The history that is the Japanese toys industry is having an significant impact in Pop Culture, with its packaging and designs for toys making up a significant part of it. Whatever we choose to collect there’s always space for those amazing items that we have in our collections.

Every now and then Funko offers in its catalog some fascinating products that are influenced by the Japanese toys of the past. Let’s take a look at these incredible items.

The first appearance of the Hikari series on the realm of Funko was in the year 2014. The Hikari series is based on Sofubi toys. Sofubi is a portmanteau for sofuto biniiru , which means the soft (sofuto) as well as vinyl (biniiru). The manufacturing of this type of toy started in Japan in the 1950s and was replaced by celluloid toys.

In the 60s, there is a lengthy list of characters like Kaiju, Mechas, Monsters and Superheroes as sofubi characters. Through the partnership of MindStyle, Funko released its Hikari figures in various sizes 4 inches, 8 inches and 10 inches, respectively. with a focus on Godzilla as the king of sofubi, Astro Boy, Frankenstein, Megazord, TMNT and characters from Star Wars, DC Comics, and Marvel and let’s not forget our beloved Freddy Funko too. Except for a few exceptions, the majority of them are only available in parts.

Between 2015 and 2016, the collaboration between Funko and Super7 resulted in Super Shogun. Super Shogun collection, which revives the look of these iconic figures that measure 24 inches in length, featuring three different versions that include Boba Fett as well as Shadowtrooper of the Star Wars franchise.

These large-sized Japanese toys had their beginnings in the 1970’s, in the early 70’s when Popy was a subordinate company of Bandai was the first to launch the initial Jumbo Machinder toys based on various animation and tokusatsu (live-action television shows) with giant robots. The very the first Jumbo Machinder ever made was Mazinger Z. After the success of Popy’s Jumbo Machinder series, several other Japanese firms, such as Takatoku, Nakajima and Clover started making large-sized robot toys too.

In the last period, Mattel had the rights to some of the figures to the Shogun Warriors line that was sold across both the U.S. and Europe. The majority of Funko X Super7 toys are limited editions and Boba Fett Prototype being the most exclusive. Boba Fett Prototype being the most exclusive, featuring 400 pieces.

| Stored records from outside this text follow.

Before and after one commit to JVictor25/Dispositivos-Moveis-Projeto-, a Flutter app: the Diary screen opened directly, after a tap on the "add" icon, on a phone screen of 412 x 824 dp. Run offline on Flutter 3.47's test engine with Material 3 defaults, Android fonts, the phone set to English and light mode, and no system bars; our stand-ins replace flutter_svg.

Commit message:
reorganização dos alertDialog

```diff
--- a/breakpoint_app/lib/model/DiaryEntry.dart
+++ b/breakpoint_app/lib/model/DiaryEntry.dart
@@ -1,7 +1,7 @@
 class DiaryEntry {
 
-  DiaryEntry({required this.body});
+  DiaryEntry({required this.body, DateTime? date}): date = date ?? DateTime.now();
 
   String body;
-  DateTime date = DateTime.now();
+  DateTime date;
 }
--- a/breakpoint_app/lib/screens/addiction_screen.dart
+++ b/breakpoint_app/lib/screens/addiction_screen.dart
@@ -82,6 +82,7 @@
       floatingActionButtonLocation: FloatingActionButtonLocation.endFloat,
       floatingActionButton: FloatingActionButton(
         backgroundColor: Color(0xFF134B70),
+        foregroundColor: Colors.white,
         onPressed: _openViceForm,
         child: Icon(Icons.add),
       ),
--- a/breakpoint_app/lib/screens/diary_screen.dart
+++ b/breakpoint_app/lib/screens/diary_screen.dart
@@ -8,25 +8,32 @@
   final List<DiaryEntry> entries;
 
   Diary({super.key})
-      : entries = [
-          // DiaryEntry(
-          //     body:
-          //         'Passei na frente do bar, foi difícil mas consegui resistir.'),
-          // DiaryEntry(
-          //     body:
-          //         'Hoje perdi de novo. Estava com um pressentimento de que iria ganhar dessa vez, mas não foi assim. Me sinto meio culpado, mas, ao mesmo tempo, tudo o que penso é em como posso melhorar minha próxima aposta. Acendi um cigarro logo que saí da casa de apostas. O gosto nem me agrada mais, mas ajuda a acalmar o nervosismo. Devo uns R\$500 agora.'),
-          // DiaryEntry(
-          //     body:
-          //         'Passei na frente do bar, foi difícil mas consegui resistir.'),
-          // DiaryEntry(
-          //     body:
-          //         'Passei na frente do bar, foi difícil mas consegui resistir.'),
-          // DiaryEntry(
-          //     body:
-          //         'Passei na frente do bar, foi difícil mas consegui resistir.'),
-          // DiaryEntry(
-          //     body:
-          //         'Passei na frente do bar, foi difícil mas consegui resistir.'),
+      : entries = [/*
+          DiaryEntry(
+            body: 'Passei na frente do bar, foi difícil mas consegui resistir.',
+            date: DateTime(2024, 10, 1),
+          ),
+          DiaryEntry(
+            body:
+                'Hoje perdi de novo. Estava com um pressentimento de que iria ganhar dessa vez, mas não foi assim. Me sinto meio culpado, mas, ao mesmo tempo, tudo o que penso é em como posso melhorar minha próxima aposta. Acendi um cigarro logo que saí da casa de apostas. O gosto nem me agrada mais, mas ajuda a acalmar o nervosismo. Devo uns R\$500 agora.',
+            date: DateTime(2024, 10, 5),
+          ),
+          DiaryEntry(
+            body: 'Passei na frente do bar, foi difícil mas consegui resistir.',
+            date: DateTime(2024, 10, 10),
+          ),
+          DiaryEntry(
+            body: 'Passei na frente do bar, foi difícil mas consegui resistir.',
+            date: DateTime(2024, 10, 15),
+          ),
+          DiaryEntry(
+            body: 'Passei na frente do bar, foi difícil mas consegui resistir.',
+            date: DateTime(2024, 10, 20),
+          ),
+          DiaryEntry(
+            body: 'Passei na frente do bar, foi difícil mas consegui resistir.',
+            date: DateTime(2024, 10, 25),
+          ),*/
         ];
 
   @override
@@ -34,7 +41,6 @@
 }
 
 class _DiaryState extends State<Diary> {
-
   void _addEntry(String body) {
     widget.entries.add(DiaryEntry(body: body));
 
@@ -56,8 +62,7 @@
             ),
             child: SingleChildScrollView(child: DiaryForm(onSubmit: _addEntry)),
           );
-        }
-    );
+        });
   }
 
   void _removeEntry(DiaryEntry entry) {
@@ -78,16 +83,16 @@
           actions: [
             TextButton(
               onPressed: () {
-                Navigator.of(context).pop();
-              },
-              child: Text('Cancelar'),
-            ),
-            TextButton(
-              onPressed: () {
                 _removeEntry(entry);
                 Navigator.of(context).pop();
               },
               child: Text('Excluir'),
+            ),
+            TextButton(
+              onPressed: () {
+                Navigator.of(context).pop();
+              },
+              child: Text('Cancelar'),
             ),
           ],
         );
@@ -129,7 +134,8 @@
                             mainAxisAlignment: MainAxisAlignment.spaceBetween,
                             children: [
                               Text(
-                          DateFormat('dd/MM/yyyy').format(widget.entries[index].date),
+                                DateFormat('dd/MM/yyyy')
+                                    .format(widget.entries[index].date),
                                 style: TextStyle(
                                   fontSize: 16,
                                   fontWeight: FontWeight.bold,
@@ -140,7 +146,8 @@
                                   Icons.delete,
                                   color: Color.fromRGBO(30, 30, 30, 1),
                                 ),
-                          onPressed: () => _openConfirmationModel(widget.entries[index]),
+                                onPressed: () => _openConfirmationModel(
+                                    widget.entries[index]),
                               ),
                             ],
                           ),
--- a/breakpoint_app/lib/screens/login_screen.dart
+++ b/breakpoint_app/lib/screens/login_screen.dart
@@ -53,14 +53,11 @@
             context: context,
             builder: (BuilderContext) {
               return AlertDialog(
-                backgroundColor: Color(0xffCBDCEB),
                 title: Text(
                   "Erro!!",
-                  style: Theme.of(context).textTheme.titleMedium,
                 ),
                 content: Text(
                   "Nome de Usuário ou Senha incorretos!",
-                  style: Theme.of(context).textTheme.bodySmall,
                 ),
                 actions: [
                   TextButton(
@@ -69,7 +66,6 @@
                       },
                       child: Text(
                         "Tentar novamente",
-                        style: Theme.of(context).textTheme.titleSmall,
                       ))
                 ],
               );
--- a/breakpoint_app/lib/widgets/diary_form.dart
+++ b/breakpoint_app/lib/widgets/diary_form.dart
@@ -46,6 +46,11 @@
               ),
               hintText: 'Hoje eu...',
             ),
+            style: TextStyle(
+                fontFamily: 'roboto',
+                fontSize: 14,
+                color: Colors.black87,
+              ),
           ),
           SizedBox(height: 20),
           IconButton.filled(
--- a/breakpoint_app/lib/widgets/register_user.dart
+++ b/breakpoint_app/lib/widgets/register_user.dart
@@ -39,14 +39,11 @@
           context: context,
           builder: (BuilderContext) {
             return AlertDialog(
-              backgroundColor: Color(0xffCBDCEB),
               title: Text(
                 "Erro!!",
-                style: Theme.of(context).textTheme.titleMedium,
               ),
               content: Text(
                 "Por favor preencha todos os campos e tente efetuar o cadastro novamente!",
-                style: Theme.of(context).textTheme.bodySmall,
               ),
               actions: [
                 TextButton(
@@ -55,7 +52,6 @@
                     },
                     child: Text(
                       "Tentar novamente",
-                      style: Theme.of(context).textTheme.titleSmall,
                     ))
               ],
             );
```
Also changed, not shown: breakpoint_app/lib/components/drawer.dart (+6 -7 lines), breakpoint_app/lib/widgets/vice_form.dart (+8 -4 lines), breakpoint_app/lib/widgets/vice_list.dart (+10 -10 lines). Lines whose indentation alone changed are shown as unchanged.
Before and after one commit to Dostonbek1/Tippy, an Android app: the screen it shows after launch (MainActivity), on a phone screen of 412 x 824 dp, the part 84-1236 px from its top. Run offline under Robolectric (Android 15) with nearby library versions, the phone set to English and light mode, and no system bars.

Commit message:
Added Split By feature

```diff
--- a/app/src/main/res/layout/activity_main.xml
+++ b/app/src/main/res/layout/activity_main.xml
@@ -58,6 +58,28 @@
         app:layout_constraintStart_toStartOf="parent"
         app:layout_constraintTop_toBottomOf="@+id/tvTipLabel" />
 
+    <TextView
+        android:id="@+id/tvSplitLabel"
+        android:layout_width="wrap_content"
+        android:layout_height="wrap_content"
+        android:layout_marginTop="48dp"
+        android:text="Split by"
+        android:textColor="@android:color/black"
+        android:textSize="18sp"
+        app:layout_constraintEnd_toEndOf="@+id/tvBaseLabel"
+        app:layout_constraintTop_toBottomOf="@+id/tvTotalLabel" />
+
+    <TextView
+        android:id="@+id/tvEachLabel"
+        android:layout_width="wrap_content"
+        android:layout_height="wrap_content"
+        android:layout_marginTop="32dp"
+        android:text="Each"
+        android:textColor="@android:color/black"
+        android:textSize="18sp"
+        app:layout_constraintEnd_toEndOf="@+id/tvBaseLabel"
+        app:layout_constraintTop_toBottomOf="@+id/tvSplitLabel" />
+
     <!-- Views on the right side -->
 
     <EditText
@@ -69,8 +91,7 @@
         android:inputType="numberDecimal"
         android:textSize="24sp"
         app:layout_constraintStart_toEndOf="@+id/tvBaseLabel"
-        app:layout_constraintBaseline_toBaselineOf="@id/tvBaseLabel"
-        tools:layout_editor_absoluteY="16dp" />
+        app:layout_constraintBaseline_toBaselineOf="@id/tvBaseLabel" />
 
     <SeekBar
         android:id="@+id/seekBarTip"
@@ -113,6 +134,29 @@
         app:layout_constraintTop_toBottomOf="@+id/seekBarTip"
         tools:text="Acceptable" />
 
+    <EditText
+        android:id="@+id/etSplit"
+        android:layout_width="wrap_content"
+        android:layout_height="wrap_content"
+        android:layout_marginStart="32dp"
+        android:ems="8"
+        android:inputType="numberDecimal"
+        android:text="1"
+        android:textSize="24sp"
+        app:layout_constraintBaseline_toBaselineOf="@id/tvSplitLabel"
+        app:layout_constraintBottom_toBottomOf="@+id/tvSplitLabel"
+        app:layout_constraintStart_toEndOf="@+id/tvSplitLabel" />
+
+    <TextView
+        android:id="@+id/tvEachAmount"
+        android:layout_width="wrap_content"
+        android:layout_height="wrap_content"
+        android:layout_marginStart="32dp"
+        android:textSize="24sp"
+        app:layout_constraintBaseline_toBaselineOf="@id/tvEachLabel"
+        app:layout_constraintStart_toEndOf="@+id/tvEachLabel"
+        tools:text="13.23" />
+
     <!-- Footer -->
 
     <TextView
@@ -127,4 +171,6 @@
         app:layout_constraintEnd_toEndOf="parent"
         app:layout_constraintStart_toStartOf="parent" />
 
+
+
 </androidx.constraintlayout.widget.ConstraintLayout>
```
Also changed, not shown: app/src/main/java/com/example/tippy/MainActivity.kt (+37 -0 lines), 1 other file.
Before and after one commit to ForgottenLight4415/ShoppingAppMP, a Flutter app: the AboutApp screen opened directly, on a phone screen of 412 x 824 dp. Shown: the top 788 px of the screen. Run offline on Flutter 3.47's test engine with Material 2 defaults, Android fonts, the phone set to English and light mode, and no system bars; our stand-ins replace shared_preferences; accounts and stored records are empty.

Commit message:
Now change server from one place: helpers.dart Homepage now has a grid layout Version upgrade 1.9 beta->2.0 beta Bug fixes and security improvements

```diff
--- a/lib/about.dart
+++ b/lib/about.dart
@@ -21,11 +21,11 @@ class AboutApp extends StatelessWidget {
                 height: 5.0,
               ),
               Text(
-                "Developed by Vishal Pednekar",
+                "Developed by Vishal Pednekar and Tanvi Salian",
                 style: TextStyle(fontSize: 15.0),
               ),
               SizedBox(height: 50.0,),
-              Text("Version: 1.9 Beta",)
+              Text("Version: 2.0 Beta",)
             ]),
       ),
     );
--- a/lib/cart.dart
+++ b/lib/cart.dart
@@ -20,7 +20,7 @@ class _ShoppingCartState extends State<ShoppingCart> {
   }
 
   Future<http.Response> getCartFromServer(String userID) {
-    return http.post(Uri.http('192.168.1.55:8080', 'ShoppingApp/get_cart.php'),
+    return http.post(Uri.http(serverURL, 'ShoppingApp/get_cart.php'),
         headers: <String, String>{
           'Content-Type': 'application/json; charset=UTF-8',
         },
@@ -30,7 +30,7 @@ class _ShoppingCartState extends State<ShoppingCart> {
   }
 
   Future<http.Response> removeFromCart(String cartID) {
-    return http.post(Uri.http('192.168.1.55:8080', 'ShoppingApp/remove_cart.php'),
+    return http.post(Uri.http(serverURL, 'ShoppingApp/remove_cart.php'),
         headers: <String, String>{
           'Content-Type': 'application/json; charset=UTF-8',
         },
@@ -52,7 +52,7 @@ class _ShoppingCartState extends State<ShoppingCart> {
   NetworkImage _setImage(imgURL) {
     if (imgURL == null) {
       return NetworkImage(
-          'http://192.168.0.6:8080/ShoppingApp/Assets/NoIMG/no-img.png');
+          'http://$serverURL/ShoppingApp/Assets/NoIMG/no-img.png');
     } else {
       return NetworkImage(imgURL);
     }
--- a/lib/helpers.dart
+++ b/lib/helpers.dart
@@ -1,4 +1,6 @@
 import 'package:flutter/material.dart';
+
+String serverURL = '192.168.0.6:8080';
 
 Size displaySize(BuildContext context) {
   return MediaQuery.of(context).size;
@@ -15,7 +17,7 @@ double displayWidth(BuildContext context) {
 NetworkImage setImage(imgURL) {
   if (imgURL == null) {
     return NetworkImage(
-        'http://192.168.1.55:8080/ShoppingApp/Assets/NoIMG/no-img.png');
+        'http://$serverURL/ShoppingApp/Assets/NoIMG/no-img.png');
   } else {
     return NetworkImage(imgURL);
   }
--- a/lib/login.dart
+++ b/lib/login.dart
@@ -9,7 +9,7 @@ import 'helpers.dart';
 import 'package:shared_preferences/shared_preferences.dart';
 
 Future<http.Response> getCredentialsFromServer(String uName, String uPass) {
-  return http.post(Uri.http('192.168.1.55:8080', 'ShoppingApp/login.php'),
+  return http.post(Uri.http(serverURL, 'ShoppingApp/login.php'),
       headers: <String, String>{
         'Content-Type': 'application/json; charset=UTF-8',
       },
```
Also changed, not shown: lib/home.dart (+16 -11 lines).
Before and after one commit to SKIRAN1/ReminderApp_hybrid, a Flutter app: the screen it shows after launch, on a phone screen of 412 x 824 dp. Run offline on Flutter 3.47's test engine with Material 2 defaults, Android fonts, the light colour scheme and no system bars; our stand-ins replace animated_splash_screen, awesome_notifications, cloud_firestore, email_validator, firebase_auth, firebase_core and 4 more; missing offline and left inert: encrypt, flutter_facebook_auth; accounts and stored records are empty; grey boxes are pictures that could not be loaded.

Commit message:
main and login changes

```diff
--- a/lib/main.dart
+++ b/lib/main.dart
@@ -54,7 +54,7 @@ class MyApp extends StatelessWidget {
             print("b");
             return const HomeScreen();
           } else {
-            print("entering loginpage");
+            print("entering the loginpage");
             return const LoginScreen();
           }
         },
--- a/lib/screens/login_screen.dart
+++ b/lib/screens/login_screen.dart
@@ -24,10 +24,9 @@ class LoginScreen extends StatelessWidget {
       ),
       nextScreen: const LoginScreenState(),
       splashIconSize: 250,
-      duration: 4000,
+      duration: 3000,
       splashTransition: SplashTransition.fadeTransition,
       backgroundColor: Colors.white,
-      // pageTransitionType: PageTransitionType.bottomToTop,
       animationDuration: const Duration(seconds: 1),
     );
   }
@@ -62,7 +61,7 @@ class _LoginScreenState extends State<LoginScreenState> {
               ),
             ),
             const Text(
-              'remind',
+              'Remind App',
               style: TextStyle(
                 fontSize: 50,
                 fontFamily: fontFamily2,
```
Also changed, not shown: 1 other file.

Similar to the shape however, with a different size, eleven inches in size, Funko launched in the year 2012 another amazing line known as Vinyl Invaders. These gorgeous toys have the same essence as the Shogun figures, however, they don’t come with the launcher guns that are spring loaded.

The selection is limited We only have The Kiss Demon Robot, common and chase, as well as Batman Robot in six variants. For those who are looking for treasure The three Technicolor Batman variants are loose however they are restricted to just six pieces and they are all signed and signed by Brian Mariotti.

The acclaim that the popular 1966 Batman TV show throughout America United States, brought us an abundance of Batman-related toys that were launched during the 60s and the 1970s. The series was popular in Japan in the same period too, releasing distinctive and colorful models of the Caped Crusader.

It is therefore not uncommon that Funko created items that were based on those Japanese Batman models. One of the most impressive, according to its catalogue, is the Batmobile in the form of a Wacky Wobbler Bobble Car, Pop! Rides, Ridez and Action Figure Set versions, which revive the look of Japanese Batman vintage toys of the 1960s and 1970s. Packaging of these Batmobile action figures shows the details of an old-fashioned style and the illustrations are stunning, and complete the tribute by using Japanese writing.

It’s hard to tell whether Funko will be able to surprise us with brand new figures inspired from The Land of the Rising Sun toy market however, we do have plenty of things to look through, essential sets of Funko collectibles that will bring the tradition of Japanese old-fashioned toys into our collection.